The authorities are investigating the sale of six dams on the Douro River to a consortium led by Engie.
The Central Bureau of Investigation and Prosecution of the Public Prosecutor’s Office announced on Tuesday that raids are being conducted at 11 locations across the country as part of an investigation led by DCIAP and being carried out by the Tax and Customs Authority (AT). Information first advanced by SIC Notícias and after confirmed by ECO.
The raids are being carried out at EDP and also at the Portuguese Environment Agency (APA), according to ECO. DCIAP speaks of searches in Lisbon, Porto, Amadora and Miranda do Douro, in “dam facilities, law firms, a state body, an accounting firm and companies linked to the hydroelectric sector.”
“The case investigates the facts related to the business of the transmission of six dams from the EDP group to the French consortium formed by Engie, Crédit Agricole Assurances and Mirova (Natixis Group).” The DCIAP confirmed in a statement.
Having been investigating the deal for several months, the Portuguese Tax Authority has a maximum deadline of one year to present its conclusions on whether or not EDP used loopholes to avoid the payment of €100 million in stamp duty taxes, when it sold a portfolio of six dams to the international consortium led by Engie for €2.2 billion in 2019.
“EDP confirms it was subject of a search operation today with the assistance of the Tax Authority in connection with the sale of a portfolio of six dams to Engie, for alleged tax fraud. EDP is providing full cooperation to the authorities and remains convinced that the sale operation complies with all legal requirements,” an official company source told ECO.

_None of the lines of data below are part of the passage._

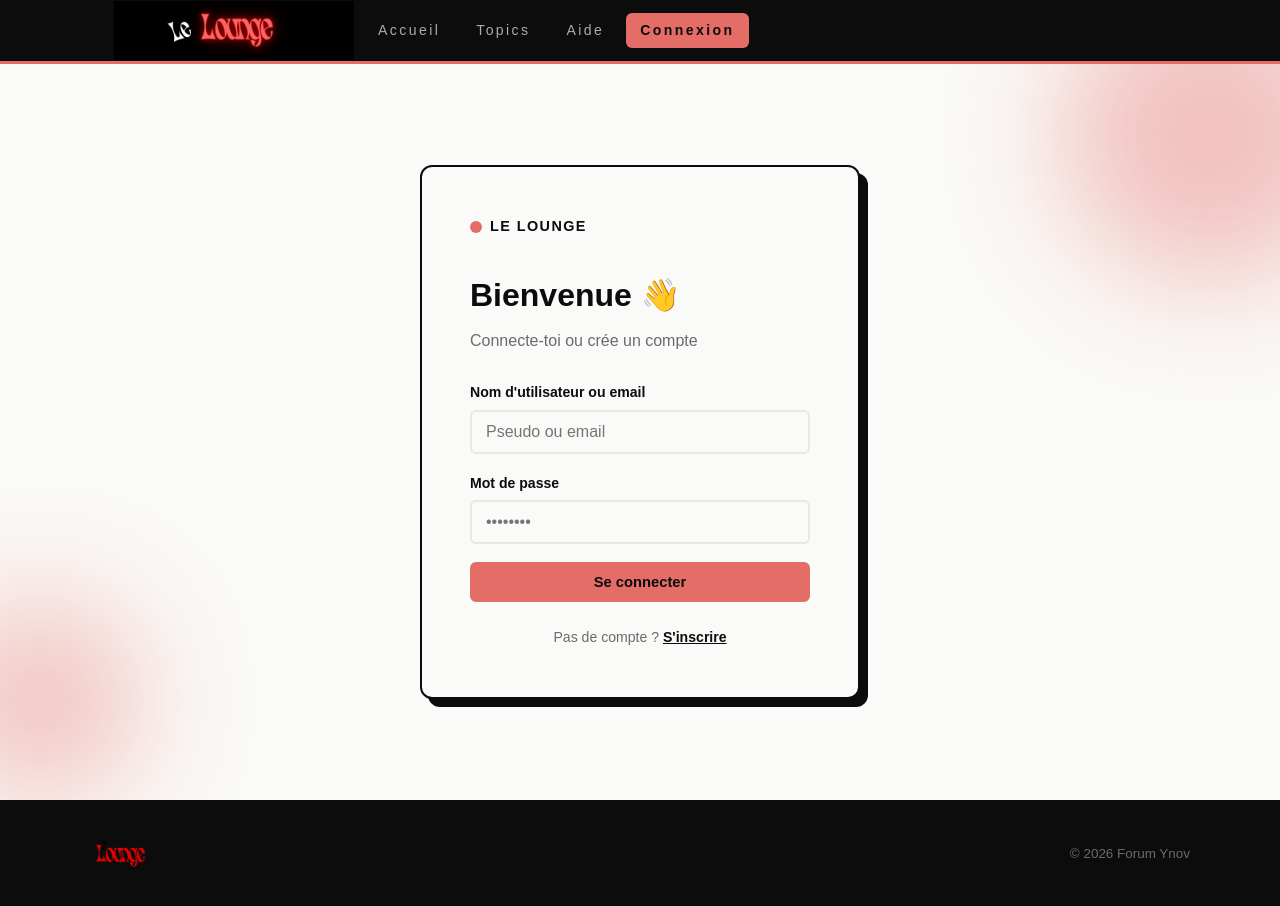
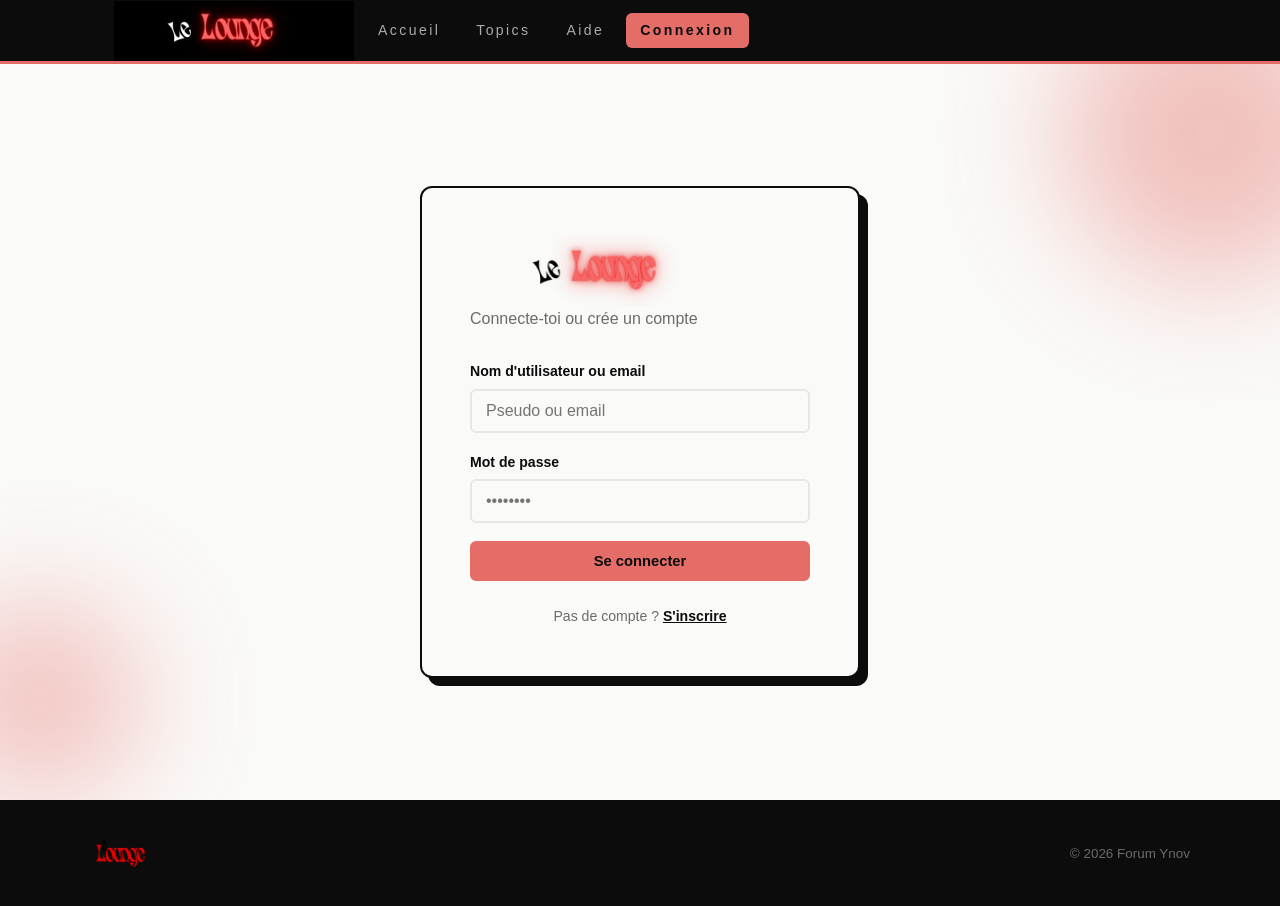
Before and after one commit to Harld9/livrables_forum_groupe12, a website: page frontend/auth.html in a window 1280 px wide. Drawn offline with Linux system fonts and the light colour scheme.

Commit message:
ajouts logo

```diff
--- a/frontend/auth.html
+++ b/frontend/auth.html
@@ -31,13 +31,10 @@
     </div>
 
     <div class="auth-card">
+        <div class="logo">
+    <img src="assets/lounge-bannerblack.png" alt="Le Lounge" style="height: 70px; width: auto;">
+</div>
 
-        <div class="auth-brand">
-            <span class="logo-dot"></span>
-            LE LOUNGE
-        </div>
-
-        <h2 class="auth-title">Bienvenue 👋</h2>
         <p class="auth-sub">Connecte-toi ou crée un compte</p>
 
         <!-- LOGIN -->
```
Also changed, not shown: frontend/assets/lounge-bannerblack.png (added).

The operation involves 29 inspectors from the Large Taxpayers Unit (LTU), 37 inspectors from the Fraud Investigation and Special Actions Directorate (DSIFAE), including 10 specialists from the Forensic Computer Unit. In addition to members of the LTU and DSIFAE, the operation also involves 28 soldiers from GNR’s Fiscal Action Unit, including two specialists in computer forensics. Seven magistrates of the Public Prosecutor’s Office and five judicial magistrates also participated in the operation.
(Article updated at 1h08 p.m.)